BEGIN

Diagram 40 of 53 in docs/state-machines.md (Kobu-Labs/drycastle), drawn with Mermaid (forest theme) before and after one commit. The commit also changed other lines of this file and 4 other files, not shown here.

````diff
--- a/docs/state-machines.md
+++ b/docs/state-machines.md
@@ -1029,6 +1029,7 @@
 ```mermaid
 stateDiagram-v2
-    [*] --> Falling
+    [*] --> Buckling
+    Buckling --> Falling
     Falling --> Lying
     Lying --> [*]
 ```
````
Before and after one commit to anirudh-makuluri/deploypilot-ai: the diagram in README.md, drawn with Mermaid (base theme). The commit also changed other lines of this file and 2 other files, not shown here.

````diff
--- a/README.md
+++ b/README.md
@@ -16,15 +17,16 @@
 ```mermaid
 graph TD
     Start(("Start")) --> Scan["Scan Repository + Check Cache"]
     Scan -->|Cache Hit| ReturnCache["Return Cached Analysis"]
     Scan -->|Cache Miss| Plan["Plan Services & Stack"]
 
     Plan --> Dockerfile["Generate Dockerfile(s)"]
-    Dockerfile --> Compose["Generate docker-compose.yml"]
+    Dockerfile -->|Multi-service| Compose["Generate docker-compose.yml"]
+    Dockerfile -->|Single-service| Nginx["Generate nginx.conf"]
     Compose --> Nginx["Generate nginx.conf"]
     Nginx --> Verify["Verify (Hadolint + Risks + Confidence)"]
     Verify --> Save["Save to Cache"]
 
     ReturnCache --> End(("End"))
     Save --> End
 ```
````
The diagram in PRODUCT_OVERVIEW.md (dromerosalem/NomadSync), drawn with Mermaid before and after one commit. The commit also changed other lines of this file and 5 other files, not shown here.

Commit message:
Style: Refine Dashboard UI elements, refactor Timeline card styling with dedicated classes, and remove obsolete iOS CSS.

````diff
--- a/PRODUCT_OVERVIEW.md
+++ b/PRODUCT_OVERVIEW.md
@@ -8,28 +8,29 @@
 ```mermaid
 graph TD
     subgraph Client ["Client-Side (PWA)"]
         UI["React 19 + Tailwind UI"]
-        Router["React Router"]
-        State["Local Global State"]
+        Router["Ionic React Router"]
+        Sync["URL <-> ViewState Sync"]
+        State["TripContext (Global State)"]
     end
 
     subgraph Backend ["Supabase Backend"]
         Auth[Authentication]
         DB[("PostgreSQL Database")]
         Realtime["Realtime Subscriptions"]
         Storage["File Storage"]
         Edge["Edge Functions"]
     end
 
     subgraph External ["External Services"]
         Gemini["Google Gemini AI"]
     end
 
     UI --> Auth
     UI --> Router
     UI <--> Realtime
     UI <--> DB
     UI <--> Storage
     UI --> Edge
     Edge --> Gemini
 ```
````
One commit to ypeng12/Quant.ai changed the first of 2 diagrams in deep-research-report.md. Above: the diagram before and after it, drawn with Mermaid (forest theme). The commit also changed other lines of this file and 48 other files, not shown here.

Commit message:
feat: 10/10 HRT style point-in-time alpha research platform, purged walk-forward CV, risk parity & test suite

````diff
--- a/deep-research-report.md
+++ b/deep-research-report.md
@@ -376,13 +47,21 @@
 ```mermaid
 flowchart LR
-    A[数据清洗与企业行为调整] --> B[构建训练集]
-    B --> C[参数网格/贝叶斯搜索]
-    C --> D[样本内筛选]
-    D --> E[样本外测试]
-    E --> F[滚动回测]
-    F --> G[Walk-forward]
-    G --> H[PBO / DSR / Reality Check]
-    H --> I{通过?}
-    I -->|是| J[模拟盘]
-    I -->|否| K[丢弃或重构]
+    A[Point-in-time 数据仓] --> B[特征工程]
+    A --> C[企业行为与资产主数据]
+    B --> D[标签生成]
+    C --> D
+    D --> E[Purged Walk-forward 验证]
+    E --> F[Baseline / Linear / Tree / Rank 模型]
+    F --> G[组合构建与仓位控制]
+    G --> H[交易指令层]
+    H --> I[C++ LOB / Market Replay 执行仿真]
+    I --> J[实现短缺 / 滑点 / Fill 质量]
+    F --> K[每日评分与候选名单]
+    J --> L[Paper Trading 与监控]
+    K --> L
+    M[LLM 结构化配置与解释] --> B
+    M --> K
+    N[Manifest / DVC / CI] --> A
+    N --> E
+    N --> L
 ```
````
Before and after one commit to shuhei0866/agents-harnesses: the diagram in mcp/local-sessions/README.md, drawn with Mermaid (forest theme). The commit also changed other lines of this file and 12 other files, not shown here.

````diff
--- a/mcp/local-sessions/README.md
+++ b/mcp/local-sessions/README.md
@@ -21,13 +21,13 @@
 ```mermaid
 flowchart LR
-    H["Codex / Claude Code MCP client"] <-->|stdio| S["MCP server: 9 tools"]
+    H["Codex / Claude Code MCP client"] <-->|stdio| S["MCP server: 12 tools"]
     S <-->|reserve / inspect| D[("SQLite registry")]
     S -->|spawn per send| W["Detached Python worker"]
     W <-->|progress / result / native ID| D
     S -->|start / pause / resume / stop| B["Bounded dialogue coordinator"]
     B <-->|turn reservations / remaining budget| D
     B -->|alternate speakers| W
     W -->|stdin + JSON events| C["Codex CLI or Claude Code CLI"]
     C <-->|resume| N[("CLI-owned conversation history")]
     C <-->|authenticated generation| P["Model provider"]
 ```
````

END

[Goal of the exercise] For each line in the material above that contains the string "Dockerfile", make a copy.

[The answer]
     Plan --> Dockerfile["Generate Dockerfile(s)"]
-    Dockerfile --> Compose["Generate docker-compose.yml"]
+    Dockerfile -->|Multi-service| Compose["Generate docker-compose.yml"]
+    Dockerfile -->|Single-service| Nginx["Generate nginx.conf"]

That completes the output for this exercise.